  19. Tom has often posted on here about being a 'Maternataxi', so will doubtless see an article in the papers today about a pregnant woman in Leicester who was (allegedly) 'refused' an ambulance and made to walk to hospital. She got her own back by giving birth on the pavement outside and is now complaining to the press.I would just like to point out for anyone reading the gasps of horror in the public comments sections of the papers online that this woman lived 100m from the hospital. Her street address was given in my local newspaper -The Leicester Mercury (so is already in the public domain) as 'Grisedale Close', so anyone interested in seeing the spatial relationship between her street and the Leicester Royal Infirmary can look up 'Grisedale Close, Leicester' on Multimap.

    I live in Leicester near the Royal Infirmary and there is a one way system in operation all round that area. It would have likely taken much longer for an ambulance to travel round the one way system to collect her then take her back to the hospital than it would for her to walk 100m.

    Not that the National Papers are mentioning that…

  20. I'd suggest a magic marker. Just write “Do no sell this person alcohol, thanks, Ambulance Service” on their forehead. Might cut them off at source!Date the comments, and you'll have a handy way of tracking your regulars.

  21. I'm a fan of the classic dropping them off at the furthest hospital you are allowed to reasonably allowed to go to.That way they learn that if they abuse the service they'll have a headache trying to get home the next day – and it wont just be from the hangover!

  22. nice thoughts yet I'm sure that one of your managers might think less customers=less ambulances needed=more bonus for them?

  23. I suppose it all comes down to risk….Who wants the responsibility of explaining that a serious illness was missed because “everyone thought he was drunk.”

    Tom, being practical what checks need to be done on everyone who looks drunk to establish if they are drunk or ill.

    If they are just drunk presumably there is then a duty of care to ensure they do not choke on their own vomit.

    If the only current facility where that duty of care can be given is A&E then our limitation is in facilities.

    I have heard of drunk areas set up in town centers on New Years Eve and at big events. Do you know what guidelines these places work to?

    I detest the drunk and drugs binging wasters but if I was found looking drunk one night I would want someone to check if I was really ill before dismissing me. ( Would never happen I rarely go out at night because of so many drunk idiots, however I might be concussed post RTA and have been carrying alcohol.)

    With my limited knowledge of the hospital guidelines I would advocate for a drunk tank outside A&E so the actual department can focus on ill people (drunk or not).

  24. Edinburgh has something like you describe, but I've only actually heard of it because I'm a member of the Red Cross who actually helps staff them.As a F/aider I'm happy to treat them, partially because they are generally simple enough to treat and also because more qualified personnel can then go and treat any more serious cases. All that said recently drunks have worn my patience extremely thin.
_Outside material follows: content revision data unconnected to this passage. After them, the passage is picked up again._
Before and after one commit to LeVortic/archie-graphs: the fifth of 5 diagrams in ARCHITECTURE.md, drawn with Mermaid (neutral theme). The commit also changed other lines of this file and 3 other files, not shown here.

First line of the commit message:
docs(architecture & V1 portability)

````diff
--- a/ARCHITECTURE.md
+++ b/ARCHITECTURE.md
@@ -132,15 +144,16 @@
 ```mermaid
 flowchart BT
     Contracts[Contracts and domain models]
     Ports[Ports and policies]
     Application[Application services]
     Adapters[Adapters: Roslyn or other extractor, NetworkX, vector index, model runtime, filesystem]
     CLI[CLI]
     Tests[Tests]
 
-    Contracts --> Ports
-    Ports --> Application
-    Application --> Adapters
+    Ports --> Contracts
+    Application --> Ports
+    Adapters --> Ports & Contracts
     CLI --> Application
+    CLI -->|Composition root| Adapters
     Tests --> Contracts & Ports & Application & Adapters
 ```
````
I get where Tom is coming from though, they rarely need hospital treatment, and even rarer still actually appreciate the service given to them.

  25. Re: Naloxone – I agree, it's why my crewmate and I prefer to just 'bag' the opioid overdose and maybe administer only a tiny amount IM.My days of 'punishing' heroin overdoses is well and truly over…
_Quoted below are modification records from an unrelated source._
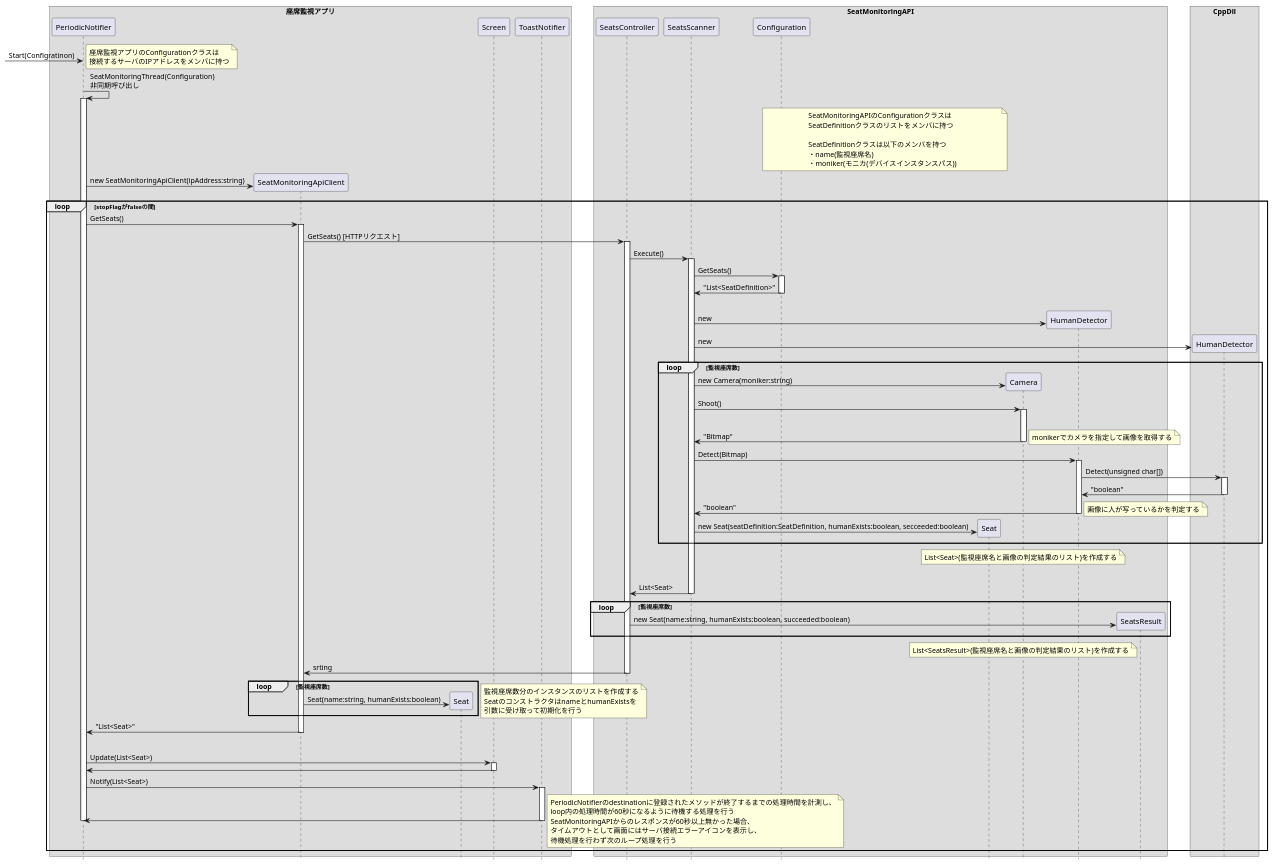
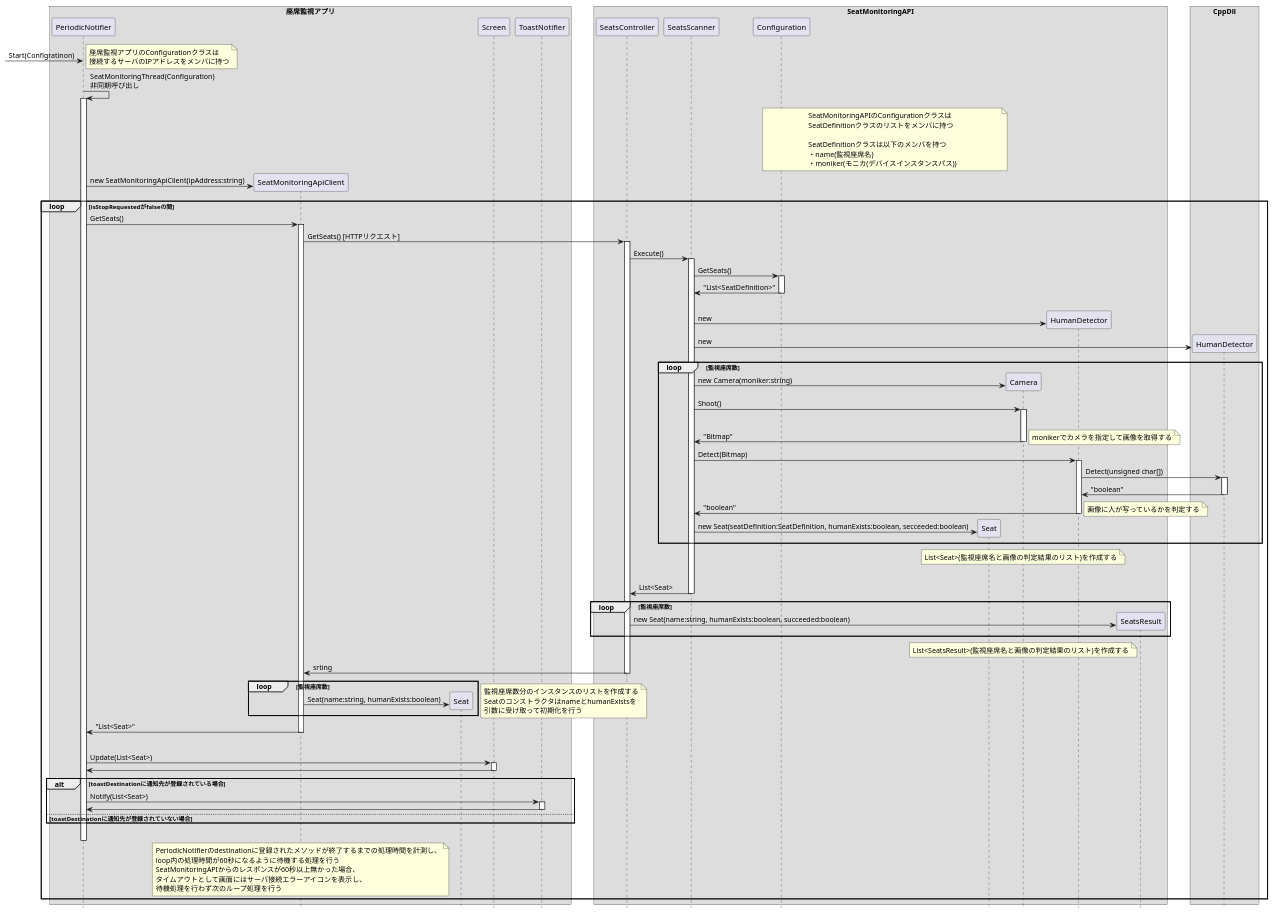
The diagram in doc/詳細設計/座席状態確認シーケンス図2.pu (KeisukeSugita/Seat-monitoring-system), drawn with PlantUML before and after one commit. The commit also changed 5 other files, not shown here.

```diff
--- a/doc/詳細設計/座席状態確認シーケンス図2.pu
+++ b/doc/詳細設計/座席状態確認シーケンス図2.pu
@@ -1,152 +1,156 @@
 @startuml 座席状態確認シーケンス図2
 hide footbox
 skinparam BoxPadding 20
 
 box "座席監視アプリ"
 	participant PeriodicNotifier
 	participant SeatMonitoringApiClient
 	participant "Seat" as ClientSeat
 	participant Screen
 	participant ToastNotifier
 end box
 
 box "SeatMonitoringAPI"
 	participant SeatsController
 	participant SeatsScanner
 	participant Configuration
 	participant "Seat" as ServerSeat
 	participant Camera
 	participant "HumanDetector" as CsHumanDetector
 	participant SeatsResult
 end box
 
 box "CppDll"
 	participant "HumanDetector" as CppHumanDetector
 end box
 
 -> PeriodicNotifier :Start(Configratinon)
 note right
 	座席監視アプリのConfigurationクラスは
 	接続するサーバのIPアドレスをメンバに持つ
 end note
 
 PeriodicNotifier -> PeriodicNotifier : SeatMonitoringThread(Configuration)\n非同期呼び出し
 activate PeriodicNotifier
 
 note over Configuration, ServerSeat
 	SeatMonitoringAPIのConfigurationクラスは
 	SeatDefinitionクラスのリストをメンバに持つ
 
 	SeatDefinitionクラスは以下のメンバを持つ
 	・name(監視座席名)
 	・moniker(モニカ(デバイスインスタンスパス))
 end note
 
 create SeatMonitoringApiClient
 PeriodicNotifier -> SeatMonitoringApiClient :new SeatMonitoringApiClient(ipAddress:string)
 
-loop stopFlagがfalseの間
+loop isStopRequestedがfalseの間
 	PeriodicNotifier -> SeatMonitoringApiClient : GetSeats()
 	activate SeatMonitoringApiClient
 
 	SeatMonitoringApiClient -> SeatsController : GetSeats() [HTTPリクエスト]
 	activate SeatsController
 
 	SeatsController -> SeatsScanner :Execute()
 	activate SeatsScanner
 
 	SeatsScanner -> Configuration :GetSeats()
 	activate Configuration
 	SeatsScanner <- Configuration :"List<SeatDefinition>"
 	deactivate Configuration
 
 	|||
 
 	create CsHumanDetector
 	SeatsScanner -> CsHumanDetector :new
 
 	create CppHumanDetector
 	SeatsScanner -> CppHumanDetector :new
 
 
 	loop 監視座席数
 		create Camera
 		SeatsScanner -> Camera : new Camera(moniker:string)
 		SeatsScanner -> Camera : Shoot()
 		activate Camera
 		|||
 		SeatsScanner <- 	Camera :"Bitmap"
 		deactivate Camera
 		note right
 			monikerでカメラを指定して画像を取得する
 		end note
 
 		SeatsScanner -> CsHumanDetector :Detect(Bitmap)
 		activate CsHumanDetector
 		CsHumanDetector -> CppHumanDetector : Detect(unsigned char[])
 		activate CppHumanDetector
 		CsHumanDetector <- CppHumanDetector : "boolean"
 		deactivate CppHumanDetector
 		SeatsScanner <- CsHumanDetector :"boolean"
 		deactivate CsHumanDetector
 		note right
 			画像に人が写っているかを判定する
 		end note
 		
 		create ServerSeat
 		SeatsScanner -> ServerSeat :new Seat(seatDefinition:SeatDefinition, humanExists:boolean, secceeded:boolean)
 		
 	end
 	note over Camera
 		List<Seat>(監視座席名と画像の判定結果のリスト)を作成する
 	end note
 	|||
 
 	SeatsController <- SeatsScanner : List<Seat>
 	deactivate SeatsScanner
 
 	loop 監視座席数
 		create SeatsResult
 		SeatsController -> SeatsResult :new Seat(name:string, humanExists:boolean, succeeded:boolean)
 	end
 	note over Camera
 		List<SeatsResult>(監視座席名と画像の判定結果のリスト)を作成する
 	end note
 
 	SeatMonitoringApiClient <- SeatsController :srting
 	deactivate SeatsController
 
 	loop 監視座席数
 		create ClientSeat
 		SeatMonitoringApiClient -> ClientSeat :Seat(name:string, humanExists:boolean)
 	end
 	note right
 		監視座席数分のインスタンスのリストを作成する
 		SeatのコンストラクタはnameとhumanExistsを
 		引数に受け取って初期化を行う
 	end note
 
 	PeriodicNotifier <- SeatMonitoringApiClient : "List<Seat>"
 	deactivate SeatMonitoringApiClient
 	|||
 	PeriodicNotifier -> Screen : Update(List<Seat>)
 	activate Screen
 	PeriodicNotifier <- Screen
 	deactivate Screen
-	
-	PeriodicNotifier -> ToastNotifier : Notify(List<Seat>)
-	activate ToastNotifier
-	PeriodicNotifier <- ToastNotifier
-	deactivate ToastNotifier
-	
+
+	alt toastDestinationに通知先が登録されている場合	
+		PeriodicNotifier -> ToastNotifier : Notify(List<Seat>)
+		activate ToastNotifier
+		PeriodicNotifier <- ToastNotifier
+		deactivate ToastNotifier
+	else toastDestinationに通知先が登録されていない場合
+
+	end
+	|||
 	deactivate PeriodicNotifier
-	note right
+	note over SeatMonitoringApiClient
 		PeriodicNotifierのdestinationに登録されたメソッドが終了するまでの処理時間を計測し、
 		loop内の処理時間が60秒になるように待機する処理を行う
 		SeatMonitoringAPIからのレスポンスが60秒以上無かった場合、
 		タイムアウトとして画面にはサーバ接続エラーアイコンを表示し、
 		待機処理を行わず次のループ処理を行う
 	end note
 end
 
 @enduml
```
  26. How about sending out a kebab van along with the ambulance? Let them choose at the scene, if they go for the kebab van, you're freed of all responsibility for them…

  27. In all seriousness, I don't know why these people aren't being lifted for being D&I instead of carted off to the hospital. I did wonder if perhaps they should be carted off to the local psychiatric unit for a few days “observation” – clearly anyone irresponsible enough to drink to the point where they cannot look after themselves has some sort of mental problem, and that does warrant some investigation and possibly treatment.I do like to go out for a pint or four, but I have never got myself into a state where I needed anyone else's help to get home – well, unless you count hailing a taxi, coherently explaining the slightly complex route to my house, and paying the guy at the end of the journey as “help”.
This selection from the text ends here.